Lil' Wayne has been making moves and money off ghetto visions and purple drank dreams for nearly 15 years now. Go and check for him now and you might find yourself asking, "Brrrr, what happened to that boy?" 

In a recent statement while appearing on the FS1 sports talk show Undisputed yesterday, he's claimed to never have encountered racism. 

How can a man who grew up in New Orleans, one of the blackest cities in America from a historical, cultural and populous perspective, say that he has never experienced racism?

Wayne, born Dwayne Michael Carter, Jr, has been something of a sports talk show go-to guy over the past five years or so because of his extensive knowledge of sports and urban culture.

Check out what he had to say when the moderator Joy Taylor asked what he thought of Colin Kaepernick's protest.


It's funny how soon people forget.  It was just four years ago that Wayne accused the Oklahoma City Thunder of racism after he was denied courtside seats during a contest between the Thunder and the San Antonio Spurs. He went on to state that his many white fans and admirers are proof positive that racism does not exist.
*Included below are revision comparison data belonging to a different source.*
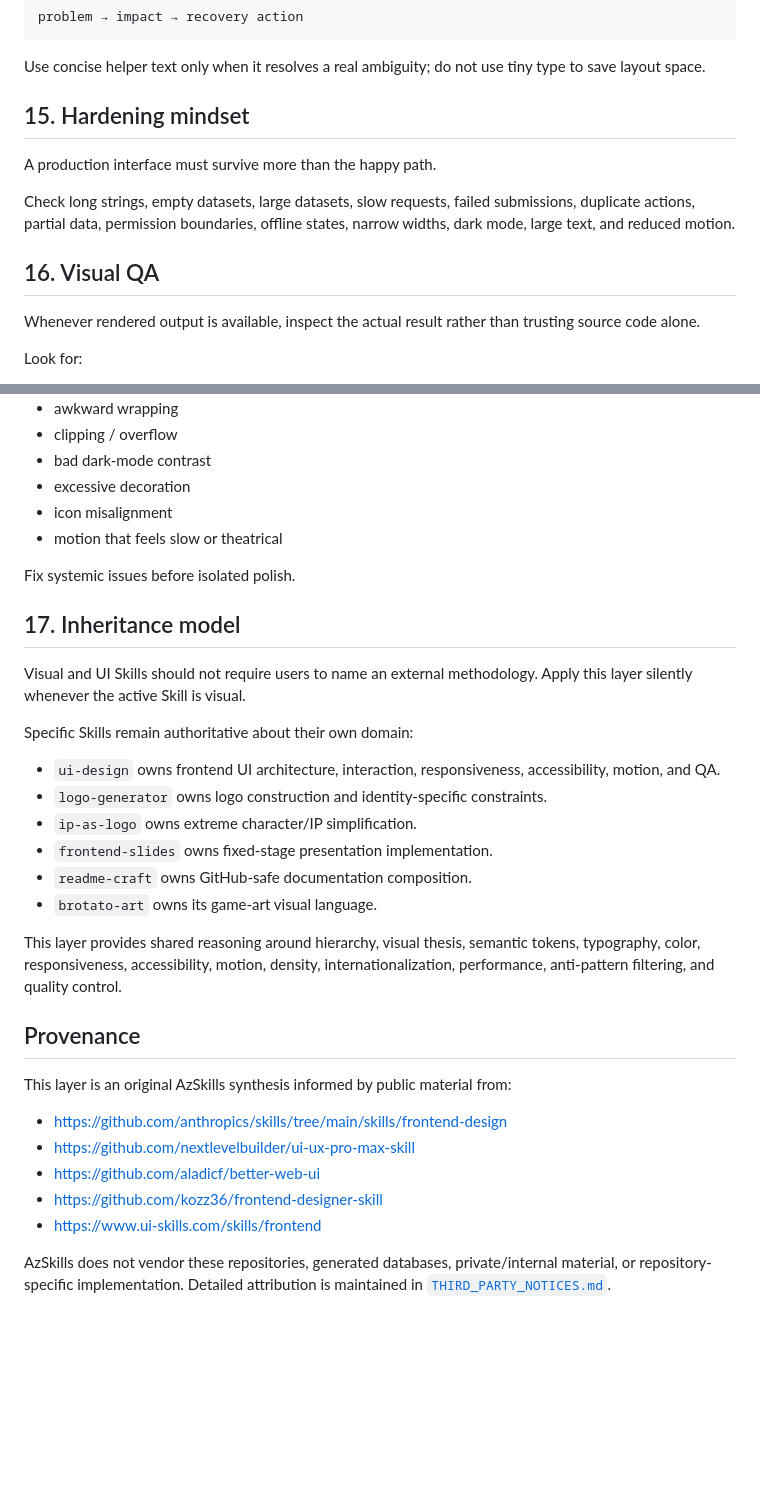
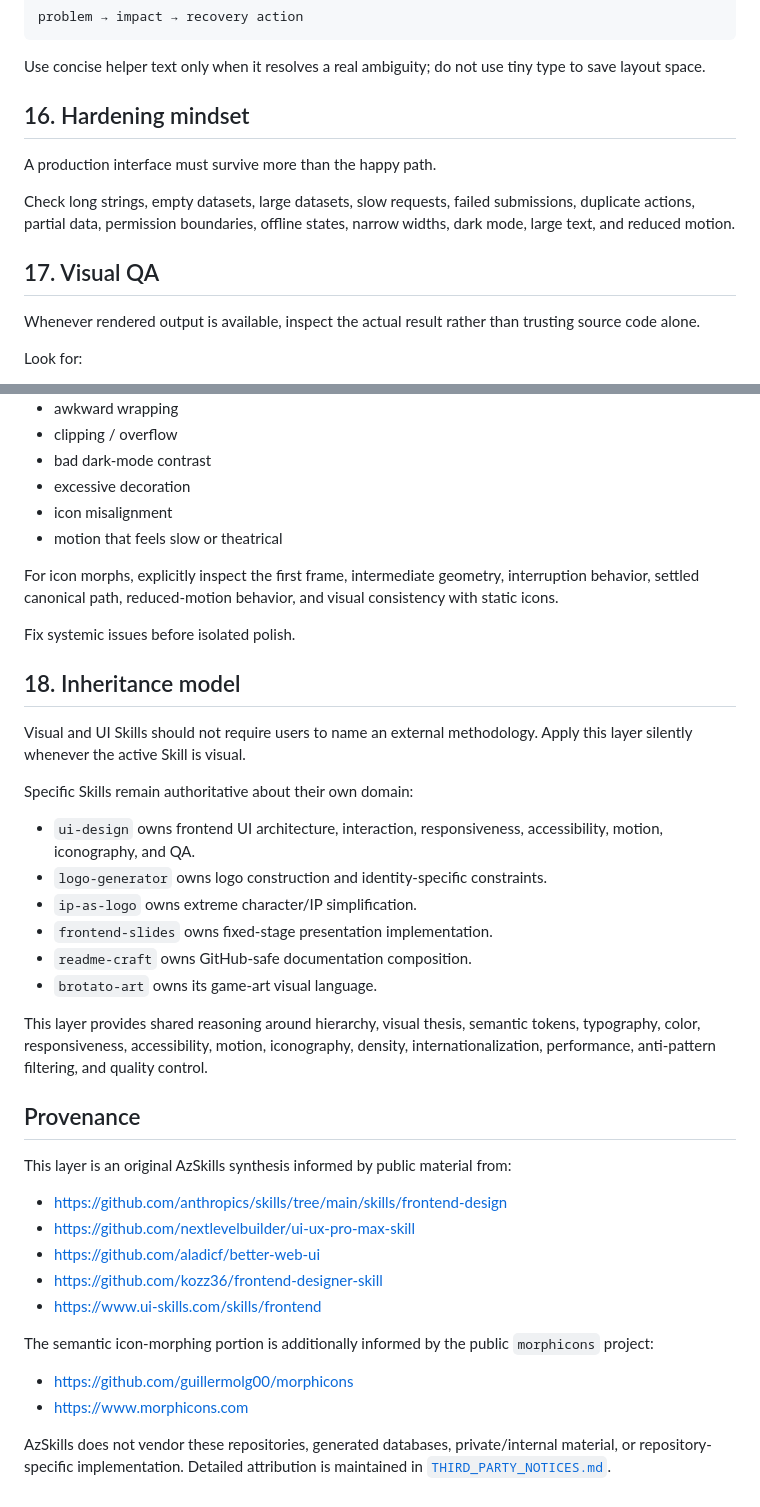
Before and after one commit to CYoJkoY/AzSkills, a Markdown page: design-intelligence.md, 2 parts joined by grey strips. GitHub-like rendering; blank space fills up the shorter version.

```diff
--- a/design-intelligence.md
+++ b/design-intelligence.md
@@ -190,13 +236,13 @@ problem → impact → recovery action
 
 Use concise helper text only when it resolves a real ambiguity; do not use tiny type to save layout space.
 
-## 15. Hardening mindset
+## 16. Hardening mindset
 
 A production interface must survive more than the happy path.
 
 Check long strings, empty datasets, large datasets, slow requests, failed submissions, duplicate actions, partial data, permission boundaries, offline states, narrow widths, dark mode, large text, and reduced motion.
 
-## 16. Visual QA
+## 17. Visual QA
 
 Whenever rendered output is available, inspect the actual result rather than trusting source code alone.
 
@@ -213,22 +259,24 @@ Look for:
 - icon misalignment
 - motion that feels slow or theatrical
 
+For icon morphs, explicitly inspect the first frame, intermediate geometry, interruption behavior, settled canonical path, reduced-motion behavior, and visual consistency with static icons.
+
 Fix systemic issues before isolated polish.
 
-## 17. Inheritance model
+## 18. Inheritance model
 
 Visual and UI Skills should not require users to name an external methodology. Apply this layer silently whenever the active Skill is visual.
 
 Specific Skills remain authoritative about their own domain:
 
-- `ui-design` owns frontend UI architecture, interaction, responsiveness, accessibility, motion, and QA.
+- `ui-design` owns frontend UI architecture, interaction, responsiveness, accessibility, motion, iconography, and QA.
 - `logo-generator` owns logo construction and identity-specific constraints.
 - `ip-as-logo` owns extreme character/IP simplification.
 - `frontend-slides` owns fixed-stage presentation implementation.
 - `readme-craft` owns GitHub-safe documentation composition.
 - `brotato-art` owns its game-art visual language.
 
-This layer provides shared reasoning around hierarchy, visual thesis, semantic tokens, typography, color, responsiveness, accessibility, motion, density, internationalization, performance, anti-pattern filtering, and quality control.
+This layer provides shared reasoning around hierarchy, visual thesis, semantic tokens, typography, color, responsiveness, accessibility, motion, iconography, density, internationalization, performance, anti-pattern filtering, and quality control.
 
 ## Provenance
 
@@ -240,4 +288,9 @@ This layer is an original AzSkills synthesis informed by public material from:
 - https://github.com/kozz36/frontend-designer-skill
 - https://www.ui-skills.com/skills/frontend
 
+The semantic icon-morphing portion is additionally informed by the public `morphicons` project:
+
+- https://github.com/guillermolg00/morphicons
+- https://www.morphicons.com
+
 AzSkills does not vendor these repositories, generated databases, private/internal material, or repository-specific implementation. Detailed attribution is maintained in [`THIRD_PARTY_NOTICES.md`](THIRD_PARTY_NOTICES.md).
```
Also changed, not shown: other parts of design-intelligence.md (+49 -3 lines).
This is just the latest in what appears to be an unfortunate tradition of famous Black individuals rising from dire poverty into stardom, then questioning the validity of racism in America.

Newsflash, the extreme poverty that haunts Black neighborhoods throughout America is a direct result of decades of purposeful divestment by business, local government and federal government, as well as the voting practices of the once white minority in dense urban areas like New Orleans.

The lack of jobs, lack of business, dilapidated homes and lack of male leadership in many Black communities, all of which are indirect sociological causes of high crime and violence, is a direct result of these practices and policies.

I would have hoped that a 32-year-old Black man from one of America's poorest and Blackest cities would have been aware of that.

Dear Lil' Wayne, racism isn't only about direct violence and being treated by others in a civil manner.   It's about the power to dictate, subjugate and otherwise disenfranchise a population because of the color of one's skin based upon preconceived and historic racial prejudices.  

Please make a note of it.